• **What the task requires**:
Return the data exactly, apart from leaving out the pictures.

Records to use Block Start

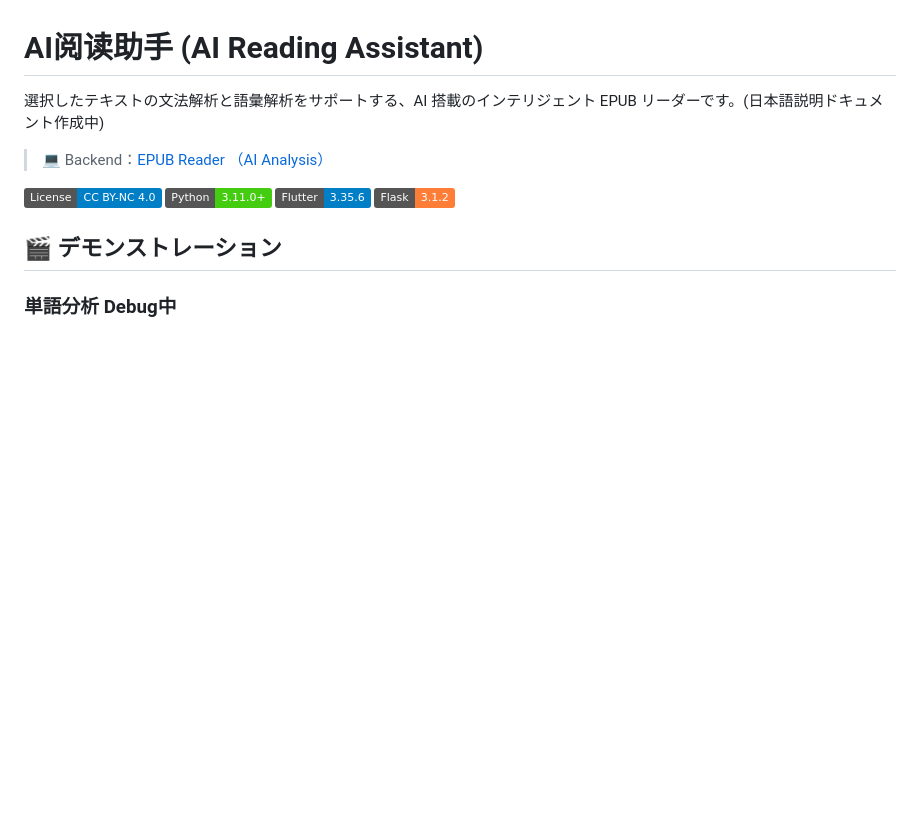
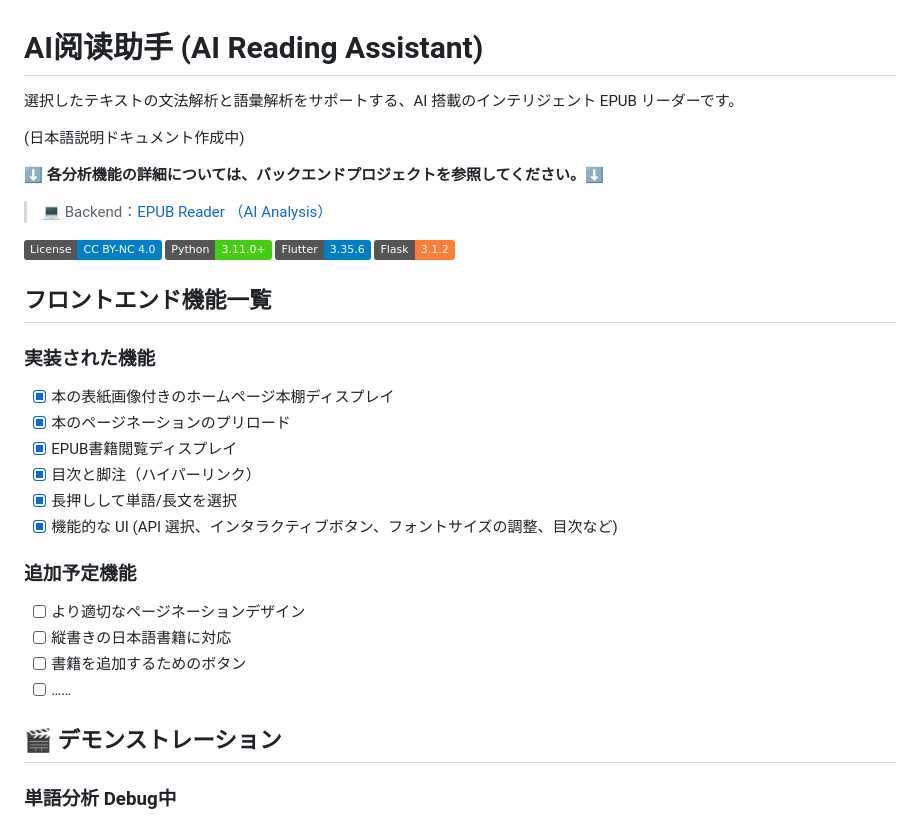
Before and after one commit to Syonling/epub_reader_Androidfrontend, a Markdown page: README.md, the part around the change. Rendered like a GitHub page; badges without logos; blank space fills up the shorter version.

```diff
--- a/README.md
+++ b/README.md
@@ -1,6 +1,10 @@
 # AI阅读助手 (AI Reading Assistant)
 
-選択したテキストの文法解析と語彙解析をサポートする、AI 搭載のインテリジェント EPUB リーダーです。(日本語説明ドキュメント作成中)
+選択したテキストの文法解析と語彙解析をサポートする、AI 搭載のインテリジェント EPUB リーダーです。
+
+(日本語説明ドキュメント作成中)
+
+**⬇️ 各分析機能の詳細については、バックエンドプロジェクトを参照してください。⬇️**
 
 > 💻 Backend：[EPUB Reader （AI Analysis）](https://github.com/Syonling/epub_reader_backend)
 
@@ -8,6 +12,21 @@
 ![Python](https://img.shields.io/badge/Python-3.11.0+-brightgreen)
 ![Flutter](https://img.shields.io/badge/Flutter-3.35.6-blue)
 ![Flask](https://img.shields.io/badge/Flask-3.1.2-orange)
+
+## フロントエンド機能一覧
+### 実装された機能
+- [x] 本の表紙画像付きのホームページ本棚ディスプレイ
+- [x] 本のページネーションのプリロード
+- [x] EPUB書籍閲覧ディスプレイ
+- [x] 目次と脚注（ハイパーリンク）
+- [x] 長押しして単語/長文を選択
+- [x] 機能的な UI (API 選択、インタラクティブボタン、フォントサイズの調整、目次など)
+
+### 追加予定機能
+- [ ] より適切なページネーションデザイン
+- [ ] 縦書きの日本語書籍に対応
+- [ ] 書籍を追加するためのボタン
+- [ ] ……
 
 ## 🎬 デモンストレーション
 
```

Records to use Block End

• **Completed task**:
Before and after one commit to Syonling/epub_reader_Androidfrontend, a Markdown page: README.md, the part around the change. Rendered like a GitHub page; badges without logos; blank space fills up the shorter version.

```diff
--- a/README.md
+++ b/README.md
@@ -1,6 +1,10 @@
 # AI阅读助手 (AI Reading Assistant)
 
-選択したテキストの文法解析と語彙解析をサポートする、AI 搭載のインテリジェント EPUB リーダーです。(日本語説明ドキュメント作成中)
+選択したテキストの文法解析と語彙解析をサポートする、AI 搭載のインテリジェント EPUB リーダーです。
+
+(日本語説明ドキュメント作成中)
+
+**⬇️ 各分析機能の詳細については、バックエンドプロジェクトを参照してください。⬇️**
 
 > 💻 Backend：[EPUB Reader （AI Analysis）](https://github.com/Syonling/epub_reader_backend)
 
@@ -8,6 +12,21 @@
 ![Python](https://img.shields.io/badge/Python-3.11.0+-brightgreen)
 ![Flutter](https://img.shields.io/badge/Flutter-3.35.6-blue)
 ![Flask](https://img.shields.io/badge/Flask-3.1.2-orange)
+
+## フロントエンド機能一覧
+### 実装された機能
+- [x] 本の表紙画像付きのホームページ本棚ディスプレイ
+- [x] 本のページネーションのプリロード
+- [x] EPUB書籍閲覧ディスプレイ
+- [x] 目次と脚注（ハイパーリンク）
+- [x] 長押しして単語/長文を選択
+- [x] 機能的な UI (API 選択、インタラクティブボタン、フォントサイズの調整、目次など)
+
+### 追加予定機能
+- [ ] より適切なページネーションデザイン
+- [ ] 縦書きの日本語書籍に対応
+- [ ] 書籍を追加するためのボタン
+- [ ] ……
 
 ## 🎬 デモンストレーション
 
```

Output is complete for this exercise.